Principal Meridians are north and south lines.
Base Lines run east and west.
Principal Meridians
North and south lines on a grid that are used along with base lines as reference points to divide land into ranges, townships, and sections, so that a parcel of land can be identified in a rectangular survey.
Each principal meridian has a name or a number and is crossed by its own base line.
Used in Rectangular Surveys in Legal Descriptions.
Base Lines
East and west lines on a grid that are used along with principal meridians as reference points to divide land into ranges, townships, and sections, so that a parcel of land can be identified in a rectangular survey.
Used in Rectangular Surveys in Legal Descriptions.
The six-mile-wide strips of land running north and south on either side of a principal meridian. They are designated by consecutive numbers east or west of the principal meridian.
Range 1 > 0-6 miles
Range 2 > 6-12 miles
Range 3 > 12-18 miles
Range 4 > 18-24 miles
Strips of land or tiers formed when township lines run east and west of the base line six miles apart. Townships are six miles square, 36 square miles, called Sections.
Townships are designated by consecutive numbers north or south of the Base Line.
Township 1 > 0-6 miles.
Township 2 > 6-12 miles.
Township 3 > 12-18 miles.
Township 4 > 18-24 miles.
Each township contains 36 sections.
One square mile of land (640 Acres) formed when dividing a Township into 36 equal parts. Sections are numbered consecutively, 1-36, with section 1 being in the upper right-hand corner of the township. By law, each section numbered 16 has been set aside for school purposes and is called a school section.
1 section = 640 acres
1/2 section = 320 acres
1/4 section = 160 acres and so on.
Used in Rectangular Surveys in Legal Descriptions.
Subdivision Lot and Block
Land description where land is subdivided by its owner by a licensed surveyor or engineer by preparing a plat map survey. On this plat, the land is devided into lots and blocks, and streets or acess roads for public use are indicated. Lots and blocks are assigned numbers or letters. The approved plat is recorded. In contracts, land is described by the lot and block number, name or number of the subdivision plat, plat book number and page number,and name of the county and state are used.

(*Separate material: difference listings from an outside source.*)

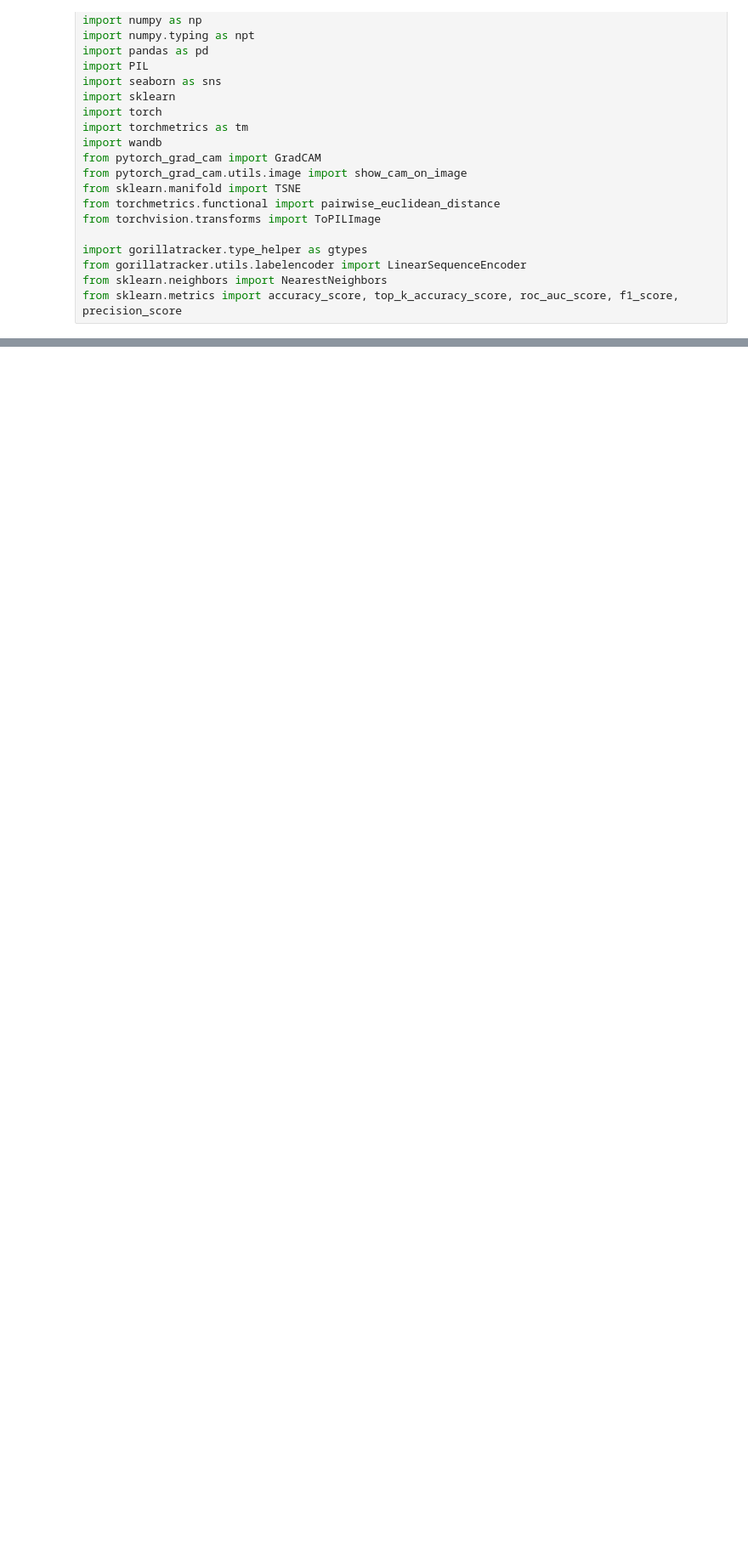
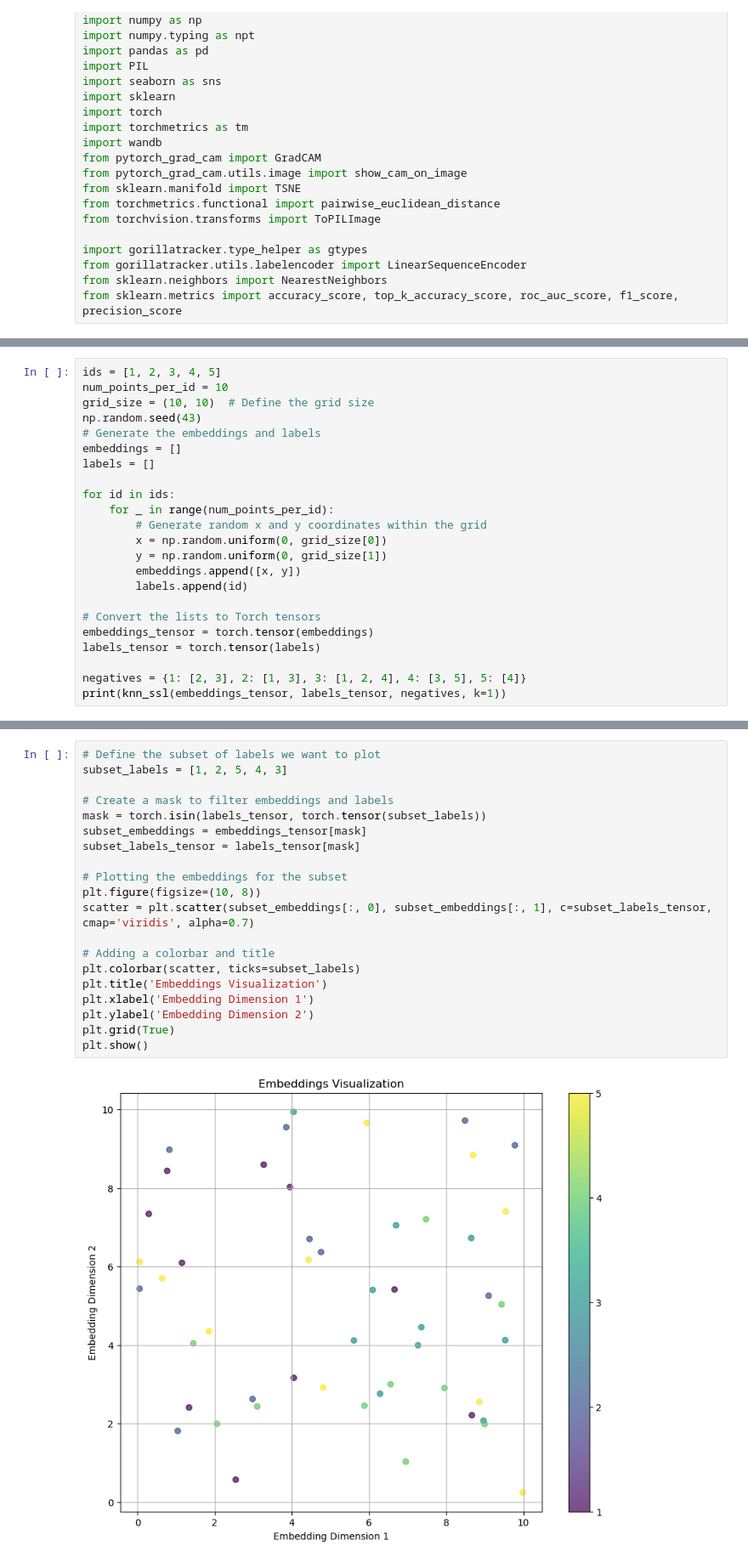
Before and after one commit to liamvdv/gorillatracker, a Jupyter notebook: sslval.ipynb, the cells around one changed output, grey strips where cells are left out. Shown at 85% size. Cells and saved outputs as stored; diff of their text form; blank space fills up the shorter version.

```diff
--- a/sslval.ipynb
+++ b/sslval.ipynb
@@ -60,0 +61,23 @@ def knn_ssl(embeddings: torch.Tensor, labels: torch.Tensor, k:int = 1) -> Dict[s
+# %%
+ids = [1, 2, 3, 4, 5]
+num_points_per_id = 10
+grid_size = (10, 10)  # Define the grid size
+np.random.seed(43)
+# Generate the embeddings and labels
+embeddings = []
+labels = []
+
+for id in ids:
+    for _ in range(num_points_per_id):
+        # Generate random x and y coordinates within the grid
+        x = np.random.uniform(0, grid_size[0])
+        y = np.random.uniform(0, grid_size[1])
+        embeddings.append([x, y])
+        labels.append(id)
+
+# Convert the lists to Torch tensors
+embeddings_tensor = torch.tensor(embeddings)
+labels_tensor = torch.tensor(labels)
+
+negatives = {1: [2, 3], 2: [1, 3], 3: [1, 2, 4], 4: [3, 5], 5: [4]}
+print(knn_ssl(embeddings_tensor, labels_tensor, negatives, k=1))
@@ -60,0 +86,22 @@ def knn_ssl(embeddings: torch.Tensor, labels: torch.Tensor, k:int = 1) -> Dict[s
+# %%
+# Define the subset of labels we want to plot
+subset_labels = [1, 2, 5, 4, 3]
+
+# Create a mask to filter embeddings and labels
+mask = torch.isin(labels_tensor, torch.tensor(subset_labels))
+subset_embeddings = embeddings_tensor[mask]
+subset_labels_tensor = labels_tensor[mask]
+
+# Plotting the embeddings for the subset
+plt.figure(figsize=(10, 8))
+scatter = plt.scatter(subset_embeddings[:, 0], subset_embeddings[:, 1], c=subset_labels_tensor, cmap='viridis', alpha=0.7)
+
+# Adding a colorbar and title
+plt.colorbar(scatter, ticks=subset_labels)
+plt.title('Embeddings Visualization')
+plt.xlabel('Embedding Dimension 1')
+plt.ylabel('Embedding Dimension 2')
+plt.grid(True)
+plt.show()
+# %% [output]
+[figure, added]
```
Also changed, not shown: parts of 2 cells of this notebook.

Plat Acts
Regulate the minimum size tract that may be conveyed without a subdivision plat being prepared, approved, and recorded.
Air Lots
Airspace within specific boundaries located over a parcel of land.
Found in titles to tall buildings that are located on air rights (over railroad tracks) and on subdivision plats for condominiums.
Point, line, or surface from which elevations are measured or indicated.
The U.S. Geological Survey uses the mean sea level at New Youk Harbor as datum.